For example, Andy Browne, vice president of church relations with the Board of Pensions, said the board’s new motto is to “serve more, serve better, serve the church” – achieved in part by expanding the board’s services to include employees of groups such as those working for Presbyterian conference centers and affiliate groups.
That led to a conversation about how best to provide retirement and medical benefits to those working in emerging ministries, such as new worshipping communities, and the difficulties in providing benefits for leaders of small congregations that can’t afford a full-time pastor.
For the Presbyterian Mission Agency, Grimaldo (who wrote the summary for that agency), suggested that the challenges and big questions for the agency moving forward are these:
- How will Presbyterians be more engaged in mission and the work led by PMA?
- How will PMA raise funds that supports their work and connects with the mission that Presbyterians value?
- How does PMA asses its own effectiveness?
A discussion about the Office of the General Assembly included the question of how the office assists mid councils, a growing challenge when so many presbyteries and synods have cut staff or reconfigured (meaning they do their work in a wide variety of ways) and now lean more heavily on the national church for support.
That led to discussion about the General Assembly’s repeated consideration of whether to reduce the number of synods (so far, the answer has been no) and about whether mid council leaders “know how the game is played, and so are more effectively able to lobby,” as Kelly Shriver, a teaching elder from Oregon, put it.
Wilson responded that “the issue is much broader than who works the system best” – and that too often in the PC(USA) “everyone loves what they already have. … We haven’t found a way yet to have the conversation in a way that’s not threatening to what people hold dear.”
The conversation also circled back around to OGA and PMA – to efforts underway to reduce the size of the PMA board; to the limitations that restricted funding has placed on the work PMA can do; to financial pressures across the church.
Another issue, Wilson said, is how the six agencies interact with the General Assembly, and “is the General Assembly capable of being an oversight body for the agencies?” Wilson asked: With so much work packed into a week every two years, how can the assembly take on foundational issues, such as the health of presbyteries and synods?
“We are the privileged ones,” Mason said. “We are the ones who do understand the levers.
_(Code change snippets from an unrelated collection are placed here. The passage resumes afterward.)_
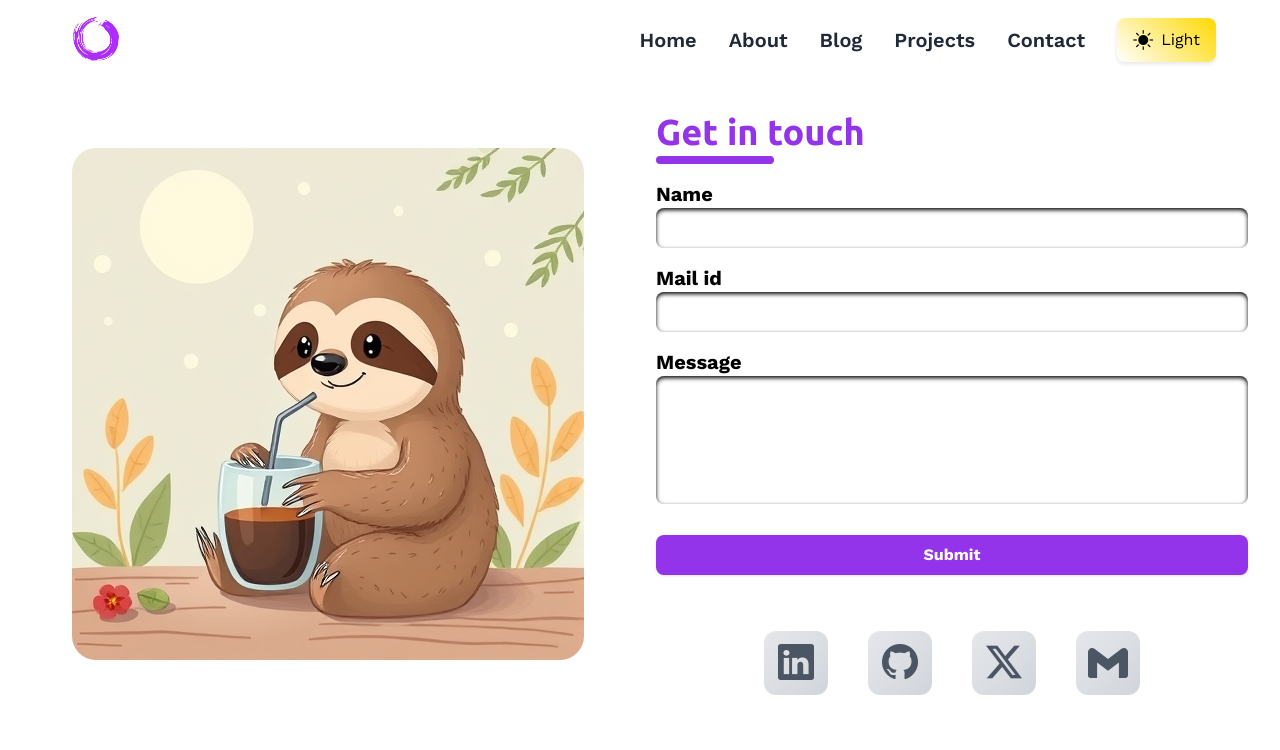
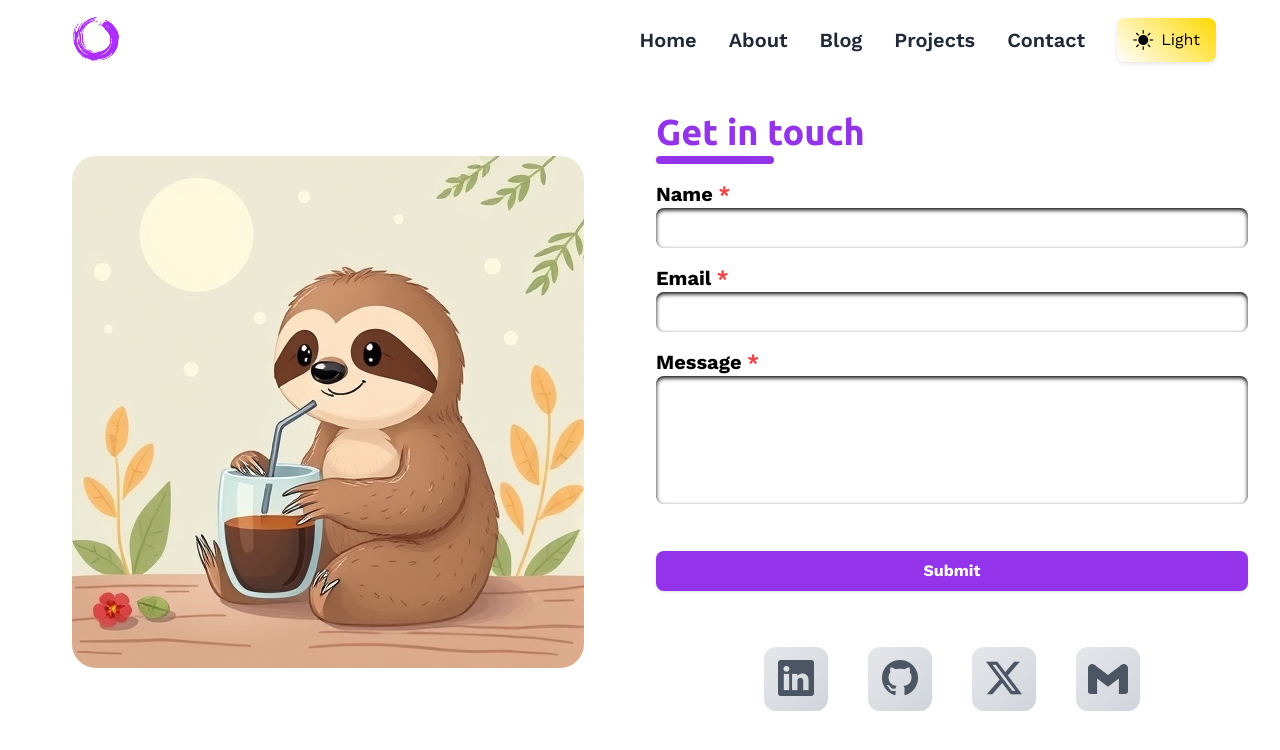
Before and after one commit to Jatinbhardwaj-093/JB, a Vue app: page /contact in a window 1280 px wide. Shown: the top 750 px of the page. Built offline with nearby package versions, Linux system fonts and the light colour scheme.

Commit message:
improve the validation and popup sucssess message

```diff
--- a/src/components/ContactMail.vue
+++ b/src/components/ContactMail.vue
@@ -1,19 +1,45 @@
 <script setup lang="ts">
-import { ref } from "vue";
+import { ref, computed } from "vue";
 import { useThemeStore } from "../store/theme";
 import ContactLink from "./ContactLink.vue";
+
 const WEB3FORMS_ACCESS_KEY = "f19ff89a-d669-4a51-8d08-47e392f4a85f";
-
 const themeStore = useThemeStore();
 
 // Reactive form data
 const name = ref("");
 const email = ref("");
 const message = ref("");
-const showSuccessPopup = ref(false); // Flag to show success popup
+const showSuccessPopup = ref(false);
+const isLoading = ref(false);
+const errorMessage = ref("");
+
+// Form validation
+const errors = ref({ name: "", email: "", message: "" });
+
+const isValidEmail = computed(() => {
+    const emailRegex = /^[^\s@]+@[^\s@]+\.[^\s@]+$/;
+    return emailRegex.test(email.value);
+});
+
+const validateForm = () => {
+    errors.value = { name: "", email: "", message: "" };
+
+    if (!name.value.trim()) errors.value.name = "Name is required";
+    if (!email.value.trim()) errors.value.email = "Email is required";
+    else if (!isValidEmail.value) errors.value.email = "Please enter a valid email";
+    if (!message.value.trim()) errors.value.message = "Message is required";
+
+    return !Object.values(errors.value).some(error => error);
+};
 
 // Submit form method
 const submitForm = async () => {
+    if (!validateForm()) return;
+
+    isLoading.value = true;
+    errorMessage.value = "";
+
     try {
         const response = await fetch("https://api.web3forms.com/submit", {
             method: "POST",
@@ -32,24 +58,25 @@ const submitForm = async () => {
         const result = await response.json();
 
         if (result.success) {
-            showSuccessPopup.value = true; // Show success popup
-            // Reset form fields after success
+            showSuccessPopup.value = true;
             name.value = "";
             email.value = "";
             message.value = "";
         } else {
-            console.error("Error submitting form:", result);
+            errorMessage.value = "Failed to send message. Please try again.";
         }
     } catch (error) {
-        console.error("Error submitting form:", error);
+        errorMessage.value = "An error occurred. Please try again later.";
+    } finally {
+        isLoading.value = false;
     }
 };
 
-// Close the success popup
 const closePopup = () => {
     showSuccessPopup.value = false;
 };
 </script>
+
 <template>
     <div :data-theme="themeStore.theme">
         <div class="flex flex-col md:flex-row justify-center items-center p-4 space-y-8 md:space-y-0">
@@ -68,60 +95,84 @@ const closePopup = () => {
                 </p>
                 <div class="w-1/5 h-2 rounded-lg bg-purple-600 mt-1 mb-4"></div>
 
+                <!-- Error Message -->
+                <div v-if="errorMessage" class="mb-4 p-3 rounded bg-red-100 text-red-700">
+                    {{ errorMessage }}
+                </div>
+
                 <!-- Form -->
-                <form @submit.prevent="submitForm">
-                    <label for="name" class="text-xl font-bold text-black"
+                <form @submit.prevent="submitForm" novalidate>
+                    <div class="mb-4">
+                        <label for="name" class="text-xl font-bold"
                             :class="{ 'text-white': themeStore.theme === 'dark' }">
-                        Name
+                            Name <span class="text-red-500">*</span>
                         </label>
-                    <input type="text" id="name" v-model="name"
-                        class="shadow-inner shadow-black rounded-lg h-10 w-full px-3 mb-4 outline-none text-base font-semibold font-ubuntu focus:outline-purple-500"
+                        <input type="text" id="name" v-model="name" required :aria-invalid="!!errors.name"
+                            :aria-describedby="errors.name ? 'name-error' : undefined"
+                            class="shadow-inner shadow-black rounded-lg h-10 w-full px-3 outline-none text-base font-semibold font-ubuntu focus:outline-purple-500 transition-all duration-300"
                             :class="{
                                 'text-white bg-[#2c2c2c]': themeStore.theme === 'dark',
                                 'bg-white text-black': themeStore.theme === 'light',
+                                'border-red-500': errors.name
                             }" />
+                        <p v-if="errors.name" id="name-error" class="text-red-500 text-sm mt-1">{{ errors.name }}</p>
+                    </div>
 
-                    <label for="mail" class="text-xl font-bold text-black"
+                    <div class="mb-4">
+                        <label for="mail" class="text-xl font-bold"
                             :class="{ 'text-white': themeStore.theme === 'dark' }">
-                        Mail id
+                            Email <span class="text-red-500">*</span>
                         </label>
-                    <input type="email" id="mail" v-model="email"
-                        class="shadow-inner shadow-black rounded-lg h-10 w-full px-3 mb-4 outline-none text-base font-semibold font-ubuntu focus:outline-purple-500"
+                        <input type="email" id="mail" v-model="email" required :aria-invalid="!!errors.email"
+                            :aria-describedby="errors.email ? 'email-error' : undefined"
+                            class="shadow-inner shadow-black rounded-lg h-10 w-full px-3 outline-none text-base font-semibold font-ubuntu focus:outline-purple-500 transition-all duration-300"
                             :class="{
                                 'text-white bg-[#2c2c2c]': themeStore.theme === 'dark',
                                 'bg-white text-black': themeStore.theme === 'light',
+                                'border-red-500': errors.email
                             }" />
+                        <p v-if="errors.email" id="email-error" class="text-red-500 text-sm mt-1">{{ errors.email }}</p>
+                    </div>
 
-                    <label for="message" class="text-xl font-bold text-black"
+                    <div class="mb-4">
+                        <label for="message" class="text-xl font-bold"
                             :class="{ 'text-white': themeStore.theme === 'dark' }">
-                        Message
+                            Message <span class="text-red-500">*</span>
                         </label>
-                    <textarea id="message" v-model="message" rows="5"
-                        class="shadow-inner shadow-black rounded-lg w-full px-3 outline-none pt-2 text-base font-semibold font-ubuntu resize-none focus:outline-purple-500"
+                        <textarea id="message" v-model="message" rows="5" required :aria-invalid="!!errors.message"
+                            :aria-describedby="errors.message ? 'message-error' : undefined"
+                            class="shadow-inner shadow-black rounded-lg w-full px-3 outline-none pt-2 text-base font-semibold font-ubuntu resize-none focus:outline-purple-500 transition-all duration-300"
                             :class="{
                                 'text-white bg-[#2c2c2c]': themeStore.theme === 'dark',
                                 'bg-white text-black': themeStore.theme === 'light',
+                                'border-red-500': errors.message
                             }"></textarea>
+                        <p v-if="errors.message" id="message-error" class="text-red-500 text-sm mt-1">{{ errors.message
+                            }}</p>
+                    </div>
 
-                    <button type="submit"
-                        class="mt-6 bg-purple-600 text-white font-bold py-2 px-4 w-full rounded-lg shadow hover:bg-purple-700 transition-colors">
-                        Submit
+                    <button type="submit" :disabled="isLoading"
+                        class="mt-6 bg-purple-600 text-white font-bold py-2 px-4 w-full rounded-lg shadow hover:bg-purple-700 transition-all duration-300 disabled:opacity-50 disabled:cursor-not-allowed">
+                        <span v-if="isLoading">Sending...</span>
+                        <span v-else>Submit</span>
                     </button>
                 </form>
 
                 <!-- Success Popup -->
                 <div v-if="showSuccessPopup"
-                    class="fixed inset-0 bg-gray-500 bg-opacity-50 flex justify-center items-center z-50">
-                    <div class="p-8 rounded-xl shadow-xl text-center bg-white"
-                        :class="{ 'bg-[#3B1C32] text-white': themeStore.theme === 'dark' }">
+                    class="fixed inset-0 bg-gray-500 bg-opacity-50 flex justify-center items-center z-50 animate-fadeIn">
+                    <div class="p-8 rounded-xl shadow-xl text-center transform transition-all duration-300 animate-scaleIn"
+                        :class="{ 'bg-[#3B1C32] text-white': themeStore.theme === 'dark', 'bg-white': themeStore.theme === 'light' }">
                         <p class="text-xl font-semibold text-green-500">
                             Mail sent successfully!
                         </p>
-                        <button @click="closePopup" class="mt-4 bg-purple-600 text-white py-2 px-4 rounded-lg">
+                        <button @click="closePopup"
+                            class="mt-4 bg-purple-600 text-white py-2 px-4 rounded-lg hover:bg-purple-700 transition-colors">
                             Close
                         </button>
                     </div>
                 </div>
+
                 <!-- Social Links -->
                 <div class="mt-8 lg:mt-14 w-min mx-auto">
                     <ContactLink />
@@ -130,3 +181,35 @@ const closePopup = () => {
         </div>
     </div>
 </template>
+
+<style scoped>
+@keyframes fadeIn {
+    from {
+        opacity: 0;
+    }
+
+    to {
+        opacity: 1;
+    }
+}
+
+@keyframes scaleIn {
+    from {
+        transform: scale(0.95);
+        opacity: 0;
+    }
+
+    to {
+        transform: scale(1);
+        opacity: 1;
+    }
+}
+
+.animate-fadeIn {
+    animation: fadeIn 0.3s ease-out;
+}
+
+.animate-scaleIn {
+    animation: scaleIn 0.3s ease-out;
+}
+</style>
```
Lines whose indentation alone changed are shown as unchanged.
We need to do some of this work.”
The committee will continue its discussions May 2.